You studied at MIT in the late ’90s. Are you a fan of the film Good Will Hunting?
Yes, and the other one with Russell Crowe.
A Beautiful Mind? Wasn’t that one set at Princeton?
I always thought it was MIT.
Switching topics. Tell me how you got to the top of the totem pole at development juggernaut Related Group.
The top of the totem pole. I like that. I started working with Jorge Pérez [CEO of Related] in 2002. I was doing my thesis, for which I interviewed Jorge. “When you’re done with that useless book, come work for me,” he told me. I started working in the rental division, then moved to condos. I survived the cycles for a long time. I’m always running. Life is a marathon.
Sounds about right. Are your parents supportive of you and your career?
Both my parents are architects in Argentina, where I grew up, so they’ve been a source of inspiration and great advice. They’re both great mentors for me and for my four kids.
Before you got your master’s degree, you were an international real estate man of mystery.
I worked all over—Brussels, Bruges, Abu Dhabi, Dubai.
Were they all residential and office developments?
In Dubai, I built an airport and a shopping mall.
You’re based in Miami now, which is where your development projects are. What are some new ones you’re proud of?
We just opened the SLS hotel with Philipe Starck. We’re delivering seven projects this year—three thousand units. Very exciting times. We have a big pipeline for the next five years. So many things.
Are you worried that, because of global warming, they might all be underwater someday?
Yeah, we’re obviously very conscious about global warming. We design most of our living spaces at a certain height so they won’t get affected. It’s not just global warming—it’s sea-level rise and hurricanes. As a global problem, we think mankind needs to find a solution. It’s not just Miami.
How has your work changed the city for the better?
We define ourselves as urban optimists. We believe in conserving the environment and putting people together, to stop sprawl. The only way to develop is up. Building one house next to another into oblivion is bad. We try to think of the ways we can make a lot of money, yes, but also how to give back to the city with urban spaces and art. Something to make the city proud.
What do you struggle with in your work?
Human management is always a challenge. I’m trying to learn every day to be better at it: delegating more, communicating better. It’s the most difficult part for me.
You’ve worked all over the world. Will you ever be done with Miami?
Miami is a perfect place because I don’t miss Argentina. I love the fact that I can have the same lifestyle as I would there but with the rule of law of the U.S. and the culture of effort that we have here. I’m not going anywhere.
Is it still a city on the rise or is it running out of steam?
Miami has tremendous potential. Look at the reputation it now has internationally. Culture is starting to sink into Miami, with its great weather and low taxes. People want to live here.
Are you worried about Trump’s proposed immigration reform?

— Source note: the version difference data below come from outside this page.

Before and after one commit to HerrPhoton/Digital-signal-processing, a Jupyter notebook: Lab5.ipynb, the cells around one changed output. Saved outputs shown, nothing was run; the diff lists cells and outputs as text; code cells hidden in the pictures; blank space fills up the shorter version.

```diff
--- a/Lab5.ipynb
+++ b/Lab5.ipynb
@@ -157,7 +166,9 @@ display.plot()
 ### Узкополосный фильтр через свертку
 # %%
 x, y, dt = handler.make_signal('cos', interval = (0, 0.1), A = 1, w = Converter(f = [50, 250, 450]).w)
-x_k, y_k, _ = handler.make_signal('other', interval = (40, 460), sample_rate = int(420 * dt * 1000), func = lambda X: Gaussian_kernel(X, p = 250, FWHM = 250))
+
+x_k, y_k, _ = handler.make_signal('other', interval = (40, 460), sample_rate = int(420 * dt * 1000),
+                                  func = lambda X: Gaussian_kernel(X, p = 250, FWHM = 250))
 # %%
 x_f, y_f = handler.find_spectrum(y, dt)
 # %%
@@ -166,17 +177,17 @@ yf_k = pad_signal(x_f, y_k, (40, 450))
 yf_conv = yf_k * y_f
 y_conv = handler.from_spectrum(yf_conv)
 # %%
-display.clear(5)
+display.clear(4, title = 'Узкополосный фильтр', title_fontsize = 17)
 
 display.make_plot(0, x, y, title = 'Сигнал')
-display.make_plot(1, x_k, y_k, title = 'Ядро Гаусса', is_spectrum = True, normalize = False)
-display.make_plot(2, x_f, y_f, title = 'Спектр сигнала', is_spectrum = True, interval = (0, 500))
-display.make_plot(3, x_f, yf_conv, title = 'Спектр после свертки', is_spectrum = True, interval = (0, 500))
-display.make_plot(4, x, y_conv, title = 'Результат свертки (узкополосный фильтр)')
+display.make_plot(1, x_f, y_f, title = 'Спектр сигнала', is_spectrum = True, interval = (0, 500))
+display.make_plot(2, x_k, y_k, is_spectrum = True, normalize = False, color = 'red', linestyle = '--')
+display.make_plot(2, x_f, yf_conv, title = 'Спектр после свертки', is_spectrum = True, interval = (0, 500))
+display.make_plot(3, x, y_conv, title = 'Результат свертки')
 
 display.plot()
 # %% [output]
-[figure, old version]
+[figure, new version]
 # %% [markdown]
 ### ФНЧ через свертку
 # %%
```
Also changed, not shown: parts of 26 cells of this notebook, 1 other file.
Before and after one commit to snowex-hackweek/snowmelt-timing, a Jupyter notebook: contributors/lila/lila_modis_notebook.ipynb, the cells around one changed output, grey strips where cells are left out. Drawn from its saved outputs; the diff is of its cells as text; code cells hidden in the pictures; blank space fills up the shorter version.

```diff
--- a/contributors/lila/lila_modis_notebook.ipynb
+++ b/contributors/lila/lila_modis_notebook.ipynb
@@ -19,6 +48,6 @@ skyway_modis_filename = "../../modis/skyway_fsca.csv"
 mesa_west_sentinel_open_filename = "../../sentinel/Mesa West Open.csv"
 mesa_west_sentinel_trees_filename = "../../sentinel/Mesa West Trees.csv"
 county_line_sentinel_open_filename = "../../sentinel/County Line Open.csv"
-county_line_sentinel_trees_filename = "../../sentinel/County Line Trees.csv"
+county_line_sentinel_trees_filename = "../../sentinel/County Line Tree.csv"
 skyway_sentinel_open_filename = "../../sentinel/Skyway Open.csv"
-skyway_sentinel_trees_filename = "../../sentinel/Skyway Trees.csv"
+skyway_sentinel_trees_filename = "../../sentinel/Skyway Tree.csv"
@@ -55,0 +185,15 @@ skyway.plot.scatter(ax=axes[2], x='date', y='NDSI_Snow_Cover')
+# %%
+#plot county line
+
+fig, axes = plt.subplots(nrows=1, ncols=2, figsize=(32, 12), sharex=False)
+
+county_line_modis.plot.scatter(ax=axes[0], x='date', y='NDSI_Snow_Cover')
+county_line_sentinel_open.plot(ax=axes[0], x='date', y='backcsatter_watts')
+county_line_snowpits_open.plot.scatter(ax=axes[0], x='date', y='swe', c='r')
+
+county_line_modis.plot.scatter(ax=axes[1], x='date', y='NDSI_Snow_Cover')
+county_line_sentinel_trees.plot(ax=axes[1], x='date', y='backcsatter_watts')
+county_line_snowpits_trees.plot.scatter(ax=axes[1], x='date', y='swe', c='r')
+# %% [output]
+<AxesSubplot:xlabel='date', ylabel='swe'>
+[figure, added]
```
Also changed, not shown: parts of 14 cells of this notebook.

The U.S. is a country that has grown based on immigration. Unless your name is Sitting Bull, no one is from here. We need to continue embracing immigration. Definitely there’s been a turn, but it will change back again. Life’s a marathon, you know? Keep running, baby.